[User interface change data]

▼▼▼

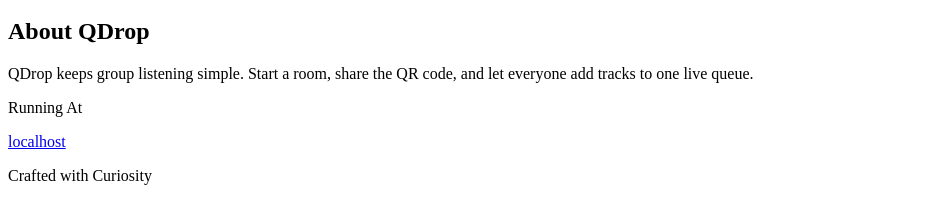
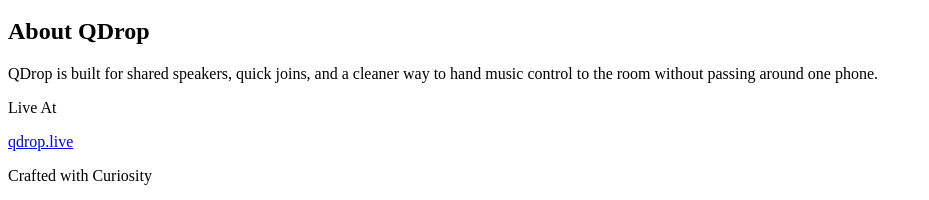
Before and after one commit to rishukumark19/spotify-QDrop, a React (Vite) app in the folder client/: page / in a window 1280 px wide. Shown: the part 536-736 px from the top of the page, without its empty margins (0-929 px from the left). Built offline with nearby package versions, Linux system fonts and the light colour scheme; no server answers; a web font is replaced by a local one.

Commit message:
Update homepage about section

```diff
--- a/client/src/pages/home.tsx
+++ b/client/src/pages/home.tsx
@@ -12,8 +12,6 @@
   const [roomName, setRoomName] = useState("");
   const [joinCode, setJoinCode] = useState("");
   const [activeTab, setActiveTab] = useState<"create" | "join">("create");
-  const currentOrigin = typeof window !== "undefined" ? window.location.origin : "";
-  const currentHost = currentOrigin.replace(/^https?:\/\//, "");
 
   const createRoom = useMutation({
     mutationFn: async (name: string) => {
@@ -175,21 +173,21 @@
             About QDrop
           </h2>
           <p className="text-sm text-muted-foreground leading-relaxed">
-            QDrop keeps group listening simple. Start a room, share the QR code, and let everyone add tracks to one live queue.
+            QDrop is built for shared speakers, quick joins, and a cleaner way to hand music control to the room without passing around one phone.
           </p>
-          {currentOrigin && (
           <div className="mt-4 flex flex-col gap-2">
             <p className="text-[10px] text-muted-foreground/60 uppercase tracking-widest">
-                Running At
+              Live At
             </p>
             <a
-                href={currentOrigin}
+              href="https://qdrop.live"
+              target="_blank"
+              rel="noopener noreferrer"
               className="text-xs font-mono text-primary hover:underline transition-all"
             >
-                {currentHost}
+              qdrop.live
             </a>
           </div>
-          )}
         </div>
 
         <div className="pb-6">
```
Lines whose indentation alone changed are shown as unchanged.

▲▲▲

◆ **TASK OBJECTIVE**
Number of lines above that include "text": state it and nothing else.

◆ **SOLUTION FOR THIS EXERCISE**
3